The easiest way to set up a scheduled or one-time RRIF payment at CIBC Investor’s Edge is by filling out the RRIF/LIF/RLIF Payment Change Request form in the RRSP and RRIF section of our Forms Centre.
If you find you won’t need to rely on your RRIF to cover the bulk of your retirement expenses, it may be a better option to withdraw only the minimum amount required, which may help maximize the amount of your other income-tested benefits and reduce your taxable income.
4. Tax considerations
Keep in mind that the money you withdraw from your RRIF is considered income and is, therefore, taxable in the year you withdraw it. Your RRIF withdrawal will be added to your other sources of income to create your retirement paycheque. An increase in your retirement income may not only affect your taxes but could also result in a recovery or claw-back of certain income-tested government benefits, such as the Guaranteed Income Supplement or Old Age Security benefits.
To help reduce taxes, here are a few things you can consider:
Don’t take payments before you need them

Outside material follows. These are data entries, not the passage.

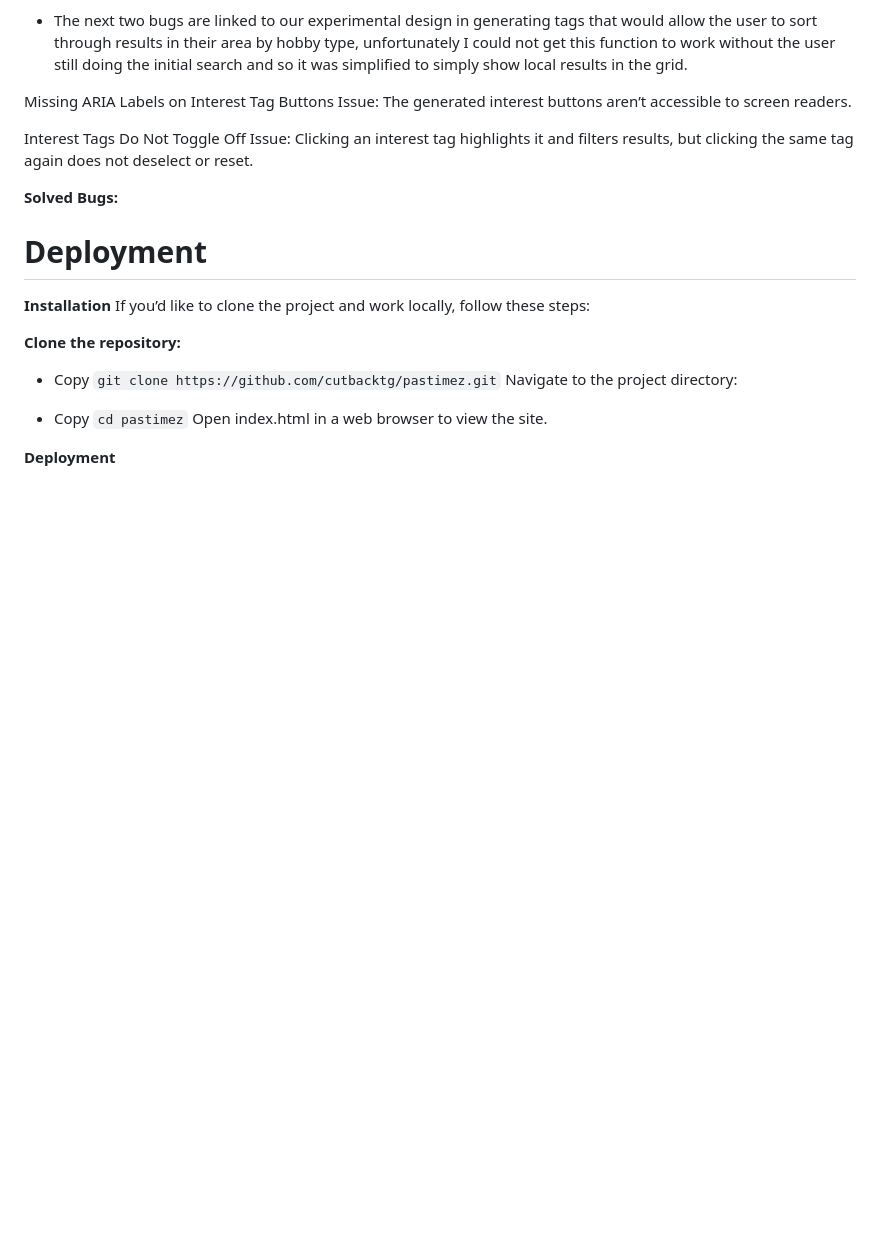
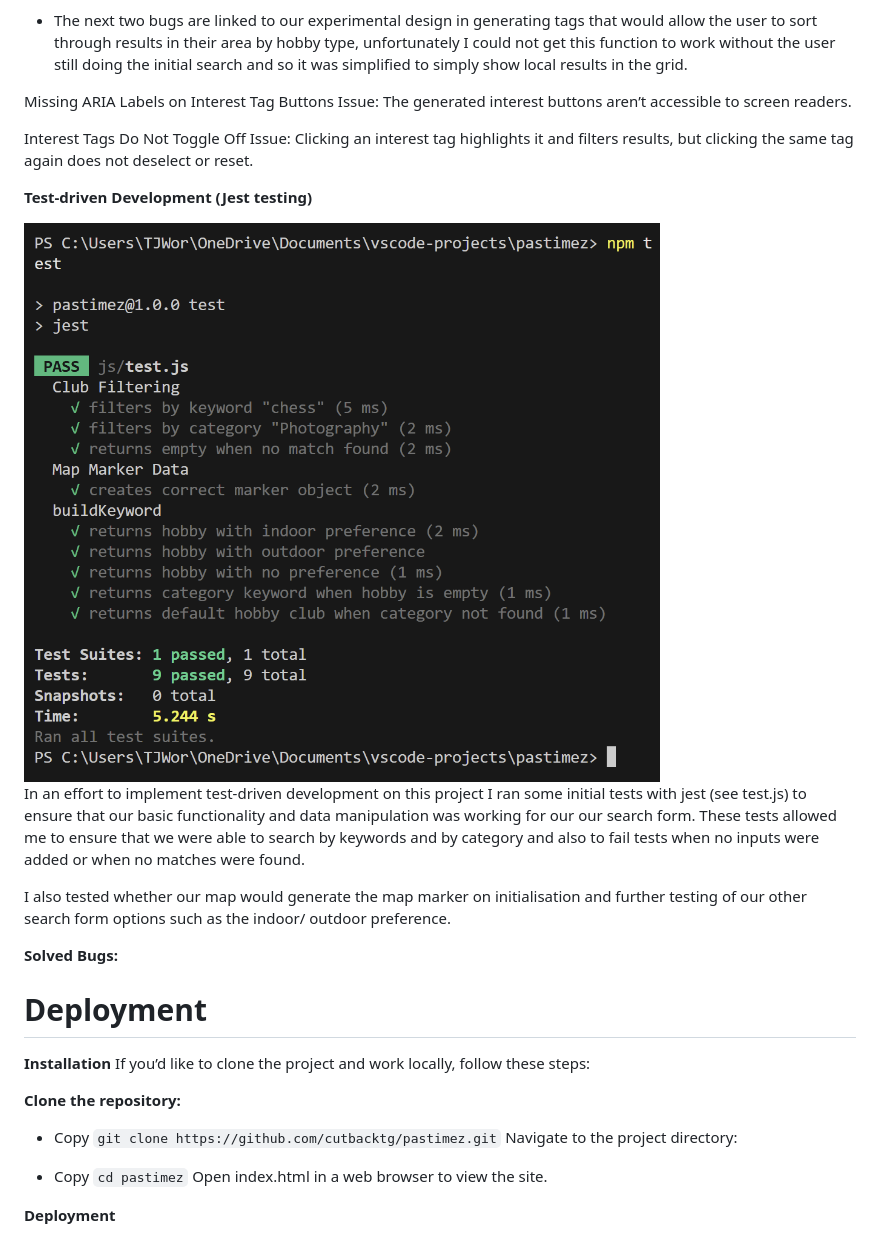
Before and after one commit to CutbackTG/pastimez, a Markdown page: README.md, the part around the change. GitHub-like rendering; pictures changed too: assets/images/readme-images/jest-testing.png (added); blank space fills up the shorter version.

Commit message:
Added Test-driven development section to Readme

```diff
--- a/README.md
+++ b/README.md
@@ -240,6 +240,15 @@ Interest Tags Do Not Toggle Off
 Issue:
 Clicking an interest tag highlights it and filters results, but clicking the same tag again does not deselect or reset.
 
+**Test-driven Development (Jest testing)**
+
+<img src= assets/images/readme-images/jest-testing.png  alt ="Initial function testing with Jest" width= 800>
+
+In an effort to implement test-driven development on this project I ran some initial tests with jest (see test.js) to ensure that our basic functionality and data manipulation was working for our our search form.
+These tests allowed me to ensure that we were able to search by keywords and by category and also to fail tests when no inputs were added or when no matches were found.
+
+I also tested whether our map would generate the map marker on initialisation and further testing of our other search form options such as the indoor/ outdoor preference.
+
 **Solved Bugs:**
 
 
```
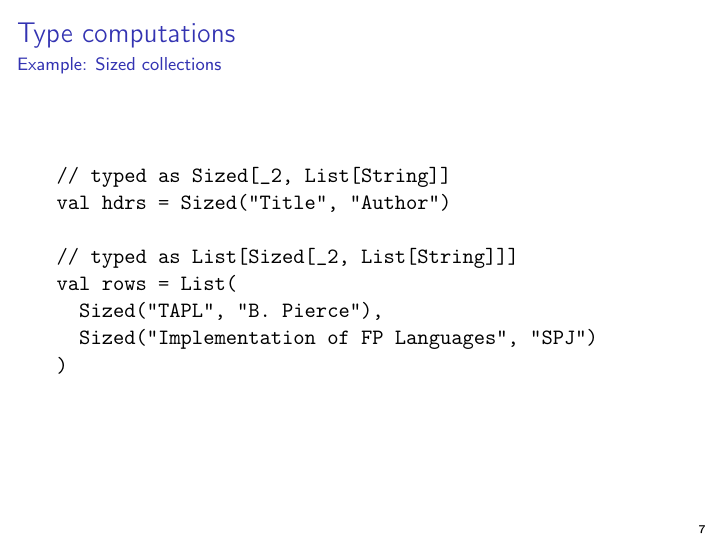
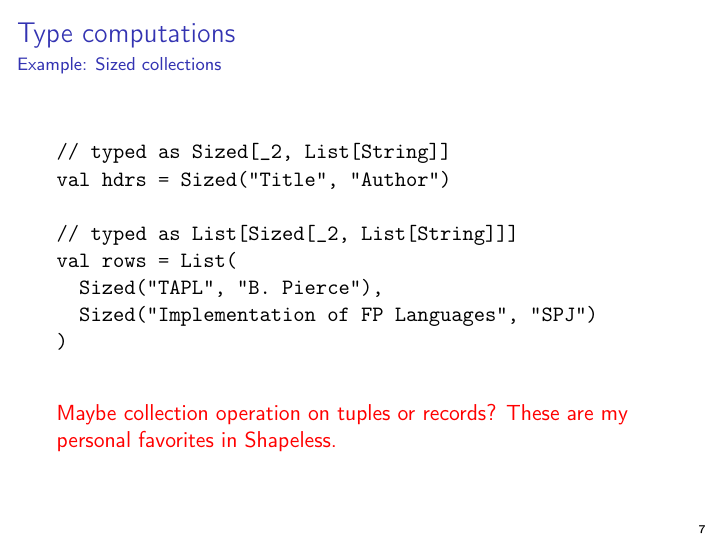
Before and after one commit to larsrh/nescala2014, LaTeX slides (slides.tex): page 8 of 28. Compiled offline with pdfLaTeX.

Commit message:
point #7: suggests alternative use cases for shapeless

```diff
--- a/slides.tex
+++ b/slides.tex
@@ -94,6 +94,8 @@ val rows = List(
   Sized("Implementation of FP Languages", "SPJ")
 )
   \end{verbatim}
+
+  \color{red}{Maybe collection operation on tuples or records? These are my personal favorites in Shapeless.}
 \end{frame}
 
 \demoslide
```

Remember, once you transfer your RRSP to a RRIF, you must start withdrawing a minimum payment by the end of the year after you opened the RRIF. Withdraw only what you need. While it might be tempting to give yourself a bigger retirement paycheque, all of the income you receive is taxable. That extra income could put you in a higher tax bracket for the year you withdraw and reduce your tax deferral for future years.
Consider the benefits of tax-deferred growth
Your RRIF works like your RRSP in that the funds in your plan grow on a tax-deferred basis. The longer you keep them there, the more time they have to grow to meet your retirement needs.
Invest extra in a Tax-Free Savings Account (TFSA)
If your minimum withdrawal payment is more than you need, you may be able to deposit the extra into a TFSA, up to your annual contribution limit, which will help you continue to grow your savings and investments on a tax-free basis.
Base the minimum payments on the age of a younger spouse or partner
If your spouse or partner is younger than you, base the minimum payments on his or her age. This will lower your minimum payments.
Look into income-splitting strategies
If you are over 65, there may be income-splitting strategies you can use with your spouse or common-law partner to potentially reduce overall taxes for you both.
5. Understand the impact to your government benefits
The amount of retirement income you have could impact some of the income-tested benefits you are eligible to receive. Old Age Security, for example, can be impacted by the amount of income you earn over the year. If your income reaches a certain threshold, the amount of the benefit could be partly or completely reduced.
By keeping your RRIF payments as low as possible, you may be able to maximize amounts from these other sources. Get familiar with all of the income sources you’re eligible to receive at different stages of retirement. Being informed about what you’re entitled to and how to apply may help maximize the benefits you receive — and preserve more of your savings for your future.
6. Choose an appropriate investment mix
Your RRIF can hold a variety of different investments. It’s a good idea to hold a diversified portfolio within your plan to support your retirement income needs today, while balancing your needs for the next 20+ years. Diversify by asset class and choose both short- and long-term investments to balance regular, stable returns with long-term growth. Keep in mind, just because you’re retired, it doesn’t mean you’ve stopped investing.
7. Consider taxes that may arise upon your death
Name your spouse or common-law partner as the “successor annuitant” of your RRIF so that upon your death, they can take over as annuitant of the plan and continue to receive the payments. This move may allow the RRIF to bypass your estate, avoiding administrative fees and estate administration taxes including probate fees. In Quebec, your liquidator may have to agree that your spouse or common-law partner can become the successor annuitant.